function Oscillator(ac: AudioContext, freq = 0) {
  let osc = ac.createOscillator()
  osc.frequency.value = freq
  return osc

function Gain(ac: AudioContext, gainValue: number) {
  let gain = ac.createGain()
  gain.gain.value = gainValue
  return gain

interface Connectable {
  connect(n: AudioNode): void
function Beating(
  ac: AudioContext,
  freq1: number,
  freq2: number,
  gainValue: number
) {
  let osc1 = Oscillator(ac, freq1)
  let osc2 = Oscillator(ac, freq2)
  let gain = Gain(ac, gainValue)
  return {
    connect(n: AudioNode) {
    start(when = 0) {
    stop(when = 0) {

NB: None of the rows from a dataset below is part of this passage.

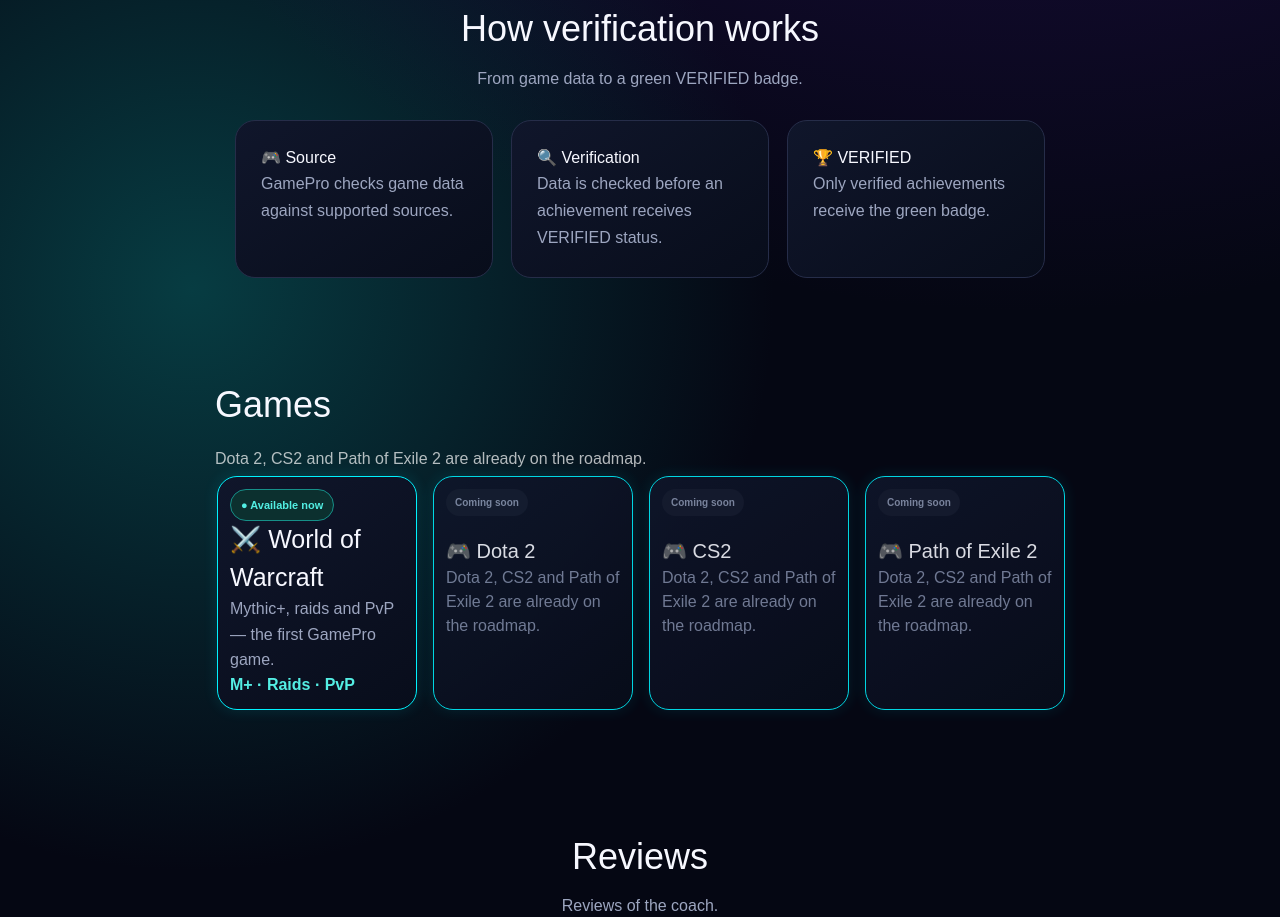
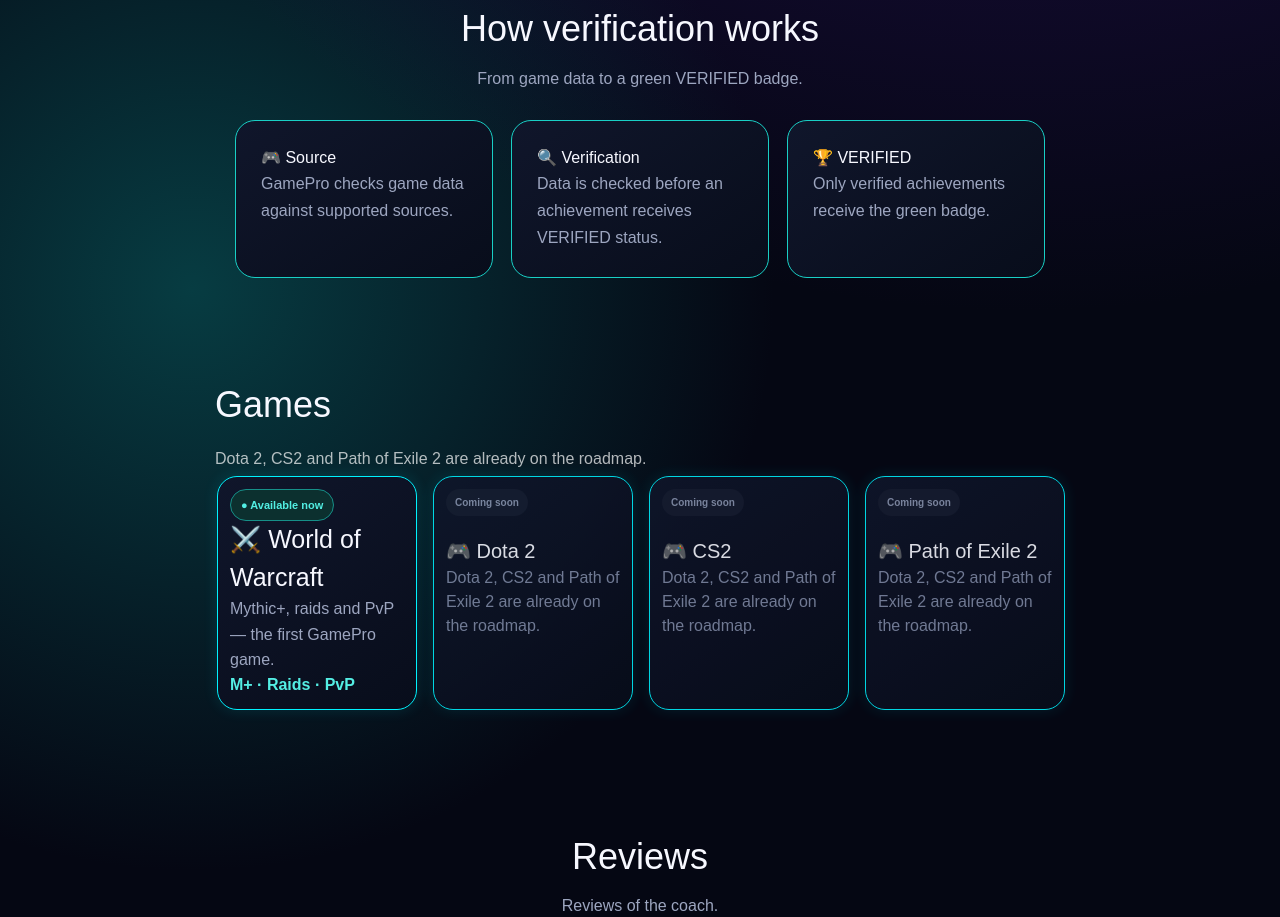
Before and after one commit to vesttrading/gamepro-market, a Next.js app: page / in a window 1280 px wide. Shown: the part 820-1737 px from the top of the page. Built offline with nearby package versions, Linux system fonts and the light colour scheme; no server answers.

Commit message:
Add border to card elements in page.tsx
Updated card styles to include a border.

```diff
--- a/app/page.tsx
+++ b/app/page.tsx
@@ -799,21 +799,21 @@ if (!battlenetId) {
             marginTop: 28,
           }}
         >
-          <div style={card}>
+          <div style={{ ...card, border: "1px solid #19cfc5" }}>
             <h3>🎮 {t.source}</h3>
             <p style={{ color: "#9da6c0", lineHeight: 1.7 }}>
               {t.sourceText}
             </p>
           </div>
 
-          <div style={card}>
+          <div style={{ ...card, border: "1px solid #19cfc5" }}>
             <h3>🔍 {t.check}</h3>
             <p style={{ color: "#9da6c0", lineHeight: 1.7 }}>
               {t.checkText}
             </p>
           </div>
 
-          <div style={card}>
+          <div style={{ ...card, border: "1px solid #19cfc5" }}>
             <h3>🏆 {t.badge}</h3>
             <p style={{ color: "#9da6c0", lineHeight: 1.7 }}>
               {t.badgeText}
```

function Connect({ to }: { to: AudioNode }, ...nodes: Connectable[]) {
  nodes.forEach(n => n.connect(to))

interface MusicTrack {
  start(): void
  stop(): void

function GameOpeningMusic(ac: AudioContext): MusicTrack {
  let b1 = Beating(ac, 330, 330.2, 0.5)
  let b2 = Beating(ac, 440, 440.33, 0.5)
  let b3 = Beating(ac, 587, 587.25, 0.5)
  let masterGain = Gain(ac, 0.1)

  Connect({ to: masterGain }, b1, b2, b3)

  return {
    start() {
    stop() {

export interface GameMusic {
  play(track: Track): void
  stop(): void
  currentTrack: MusicTrack

export function GameMusic(): GameMusic {
  let ac = new AudioContext()

  return {
    currentTrack: undefined,
    play(track: Track) {
      if (this.currentTrack) {
      let musicTrack = Tracks[track]
      this.currentTrack = musicTrack(ac)
    stop() {


THIS WAS SO MUCH FUN!!! If you haven’t joined a game jam before I thoroughly recommend it. I don’t know if all game jams are like js13k. But the fact that this one was over the space of a whole month and I could just find time here and there without feeling super rushed was great. Also using JavaScript and open web technologies makes it that much easier to get started. You just need an editor and a browser and you’re good to go (or you can even use a browser based editor :D).

I also learnt a ton about game development and the web audio API. I have a ton of different little threads that I’d love to follow and experience many other aspects of game development, generative programming, music and pixel art.

All in all I feel like I fulfilled my goals for this competition. If I could change one thing I would like to have spent a little bit more time planning and having a more clear goal as to were I wanted to go. That would have helped me focus my efforts and have a more polished game to submit in the end.

Over the next weeks I’ll keep updating the game and polishing it to a level that I’m happy with. I think it’ll be the perfect playground to test new game mechanics and polish those generative algorithms.

And you! Take care and consider joining a game jam! :D

P.S. You can play the original game here! Give it a try and let me know what you think! :D

Jaime González García

Written by Jaime González García , dad, husband, software engineer, ux designer, amateur pixel artist, tinkerer and master of the arcane arts. You can also find him on Twitter jabbering about random stuff.Jaime González García